After taking John Ross and Joe Mixon in the first two rounds, they added another playmaking pass-catcher in Round 4, which came in Tennessee Volunteers wide receiver Josh Malone. The Bengals were expected to add multiple receivers in this draft, and Malone was an ideal candidate on Day 3 after Ross went in the first round.
Malone is more of a bigger possession receiver with good speed that will play on the boundary, whereas Ross is a small burner that will play in the slot and boundary, so their games will complement each other.
The 6’3”, 208-pound Malone caught 50 passes for 972 yards (19.4 avg.) and 11 scores this past season. Despite the great production, Malone was projected to be drafted in the Round 4-5 range, so getting him where the Bengals did with the No. 128 pick was a good value.
- Mel Kiper had Malone ranked as his seventh-best prospect coming into Day 3 and 78th overall.
- Fellow ESPN draft expert Todd McShay had Malone ranked 103rd.
- Malone was Pro Football Focus’ 150th-best prospect coming into the draft.
- CBS Sports had him ranked 97th.
- The Cold Omaha Consensus Big Board, which factors in every major draft ranking, had Malone ranked as the 139th-best prospect in this draft.
It’s clear the Bengals got somewhere between good to great value based on when they selected Malone, depending on which experts you trust most. The Bengals are certainly hoping they got another late-round receiver who contributes to the team in a meaningful way.
Since 2001, we’ve seen guys like T.J. Houshmandzadeh, Tab Perry, Dezmon Briscoe, Marvin Jones, James Wright, Cobi Hamilton and Cody Core go from being late-round receivers to making impacts of varying degrees in their pro careers, whether it was with the Bengals or elsewhere.
Malone has as much, if not more potential than all of those guys did coming out of college, but having talent and properly harnessing it are what separate fringe roster guys like Hamilton from stars like Houshmandzadeh.
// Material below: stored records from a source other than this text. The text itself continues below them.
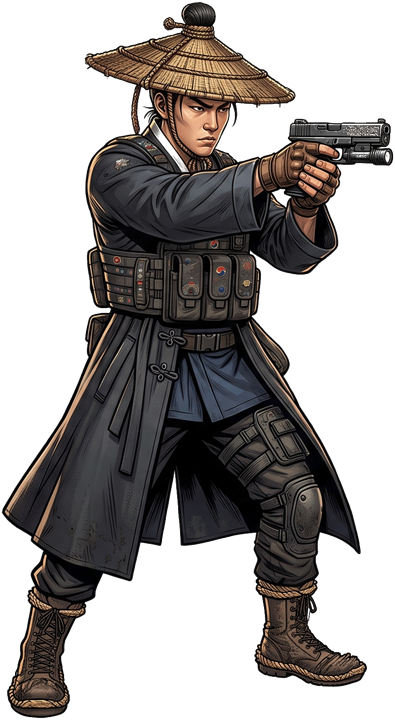
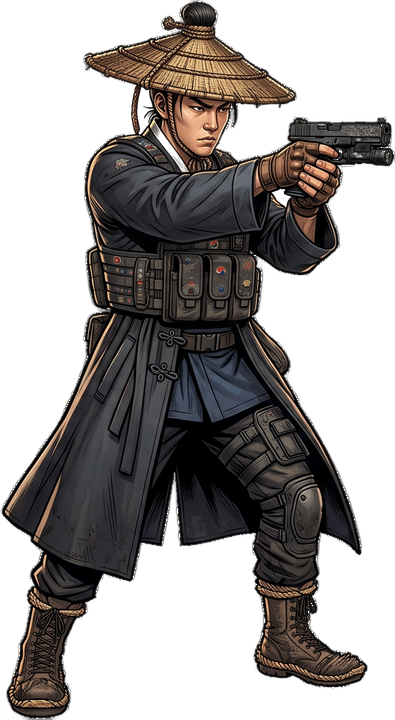
v2.2.3

diff --git a/index.html b/index.html
@@ -1021,23 +1021,23 @@
 
 <div id="modal"><div class="sheet" id="sheet"></div></div>
 
-<script src="data/access.js?v=2.2.2"></script>
-<script src="data/vault.js?v=2.2.2"></script>
-<script src="data/characters.js?v=2.2.2"></script>
-<script src="data/skills.js?v=2.2.2"></script>
-<script src="data/allies.js?v=2.2.2"></script>
-<script src="data/gifts.js?v=2.2.2"></script>
-<script src="data/pickup.js?v=2.2.2"></script>
-<script src="data/achievements.js?v=2.2.2"></script>
-<script src="data/mail.js?v=2.2.2"></script>
-<script src="data/notice.js?v=2.2.2"></script>
-<script src="data/patch.js?v=2.2.2"></script>
-<script src="data/event.js?v=2.2.2"></script>
-<script src="data/tutorial.js?v=2.2.2"></script>
-<script src="data/foes.js?v=2.2.2"></script>
-<script src="data/story.js?v=2.2.2"></script>
-<script src="data/mirrorpacks.js?v=2.2.2"></script>
-<script src="engine.js?v=2.2.2"></script>
+<script src="data/access.js?v=2.2.3"></script>
+<script src="data/vault.js?v=2.2.3"></script>
+<script src="data/characters.js?v=2.2.3"></script>
+<script src="data/skills.js?v=2.2.3"></script>
+<script src="data/allies.js?v=2.2.3"></script>
+<script src="data/gifts.js?v=2.2.3"></script>
+<script src="data/pickup.js?v=2.2.3"></script>
+<script src="data/achievements.js?v=2.2.3"></script>
+<script src="data/mail.js?v=2.2.3"></script>
+<script src="data/notice.js?v=2.2.3"></script>
+<script src="data/patch.js?v=2.2.3"></script>
+<script src="data/event.js?v=2.2.3"></script>
+<script src="data/tutorial.js?v=2.2.3"></script>
+<script src="data/foes.js?v=2.2.3"></script>
+<script src="data/story.js?v=2.2.3"></script>
+<script src="data/mirrorpacks.js?v=2.2.3"></script>
+<script src="engine.js?v=2.2.3"></script>
 <script>
 /* 데이터 파일을 못 읽은 경우에 대비한 안내 */
 if (typeof CHAPTERS === "undefined" || typeof SINNERS === "undefined") {

diff --git a/data/patch.js b/data/patch.js
@@ -39,6 +39,13 @@
 
 const PATCH_NOTES = [
   {
+    ver: "2.2.3", name: "호감이 끝나는", date: "2026-09-12",
+    lines: [
+      "적과 인물 그림 <b style=\"color:#d8b26a\">여섯 장</b>을 다시 잘랐습니다. 배경을 색으로 지우던 예전 방식 탓에 흰 옷 · 회색 쇠붙이가 함께 지워져, 무대에 세우면 몸 안쪽으로 배경이 비쳐 보이던 것을 고쳤습니다.",
+      "권총 몸통이 반투명하던 것, 어깨에 구멍이 나 있던 것, 발밑에 바닥 조각이 남아 있던 것도 함께 정리했습니다."
+    ]
+  },
+  {
     ver: "2.2.2", name: "호감이 끝나는", date: "2026-09-12",
     lines: [
       "스케치 초상 <b style=\"color:#d8b26a\">세 장</b>의 속을 채웠습니다. 무대에 세웠을 때 옷 안쪽으로 배경이 비쳐 보이던 것을 고쳤습니다.",

diff --git a/engine.js b/engine.js
@@ -11,7 +11,7 @@
  *    가운뎃자리  장이 늘거나 기능이 추가될 때
  *    뒷자리  대사·수치 손질
  */
-const VERSION = "2.2.2";
+const VERSION = "2.2.3";
 const VERSION_NAME = "호감이 끝나는";
 
 /* ── 규칙 상수 ─ 밸런스를 만지려면 여기 ────────────────────── */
Let’s hope the latter is the kind of player Malone becomes.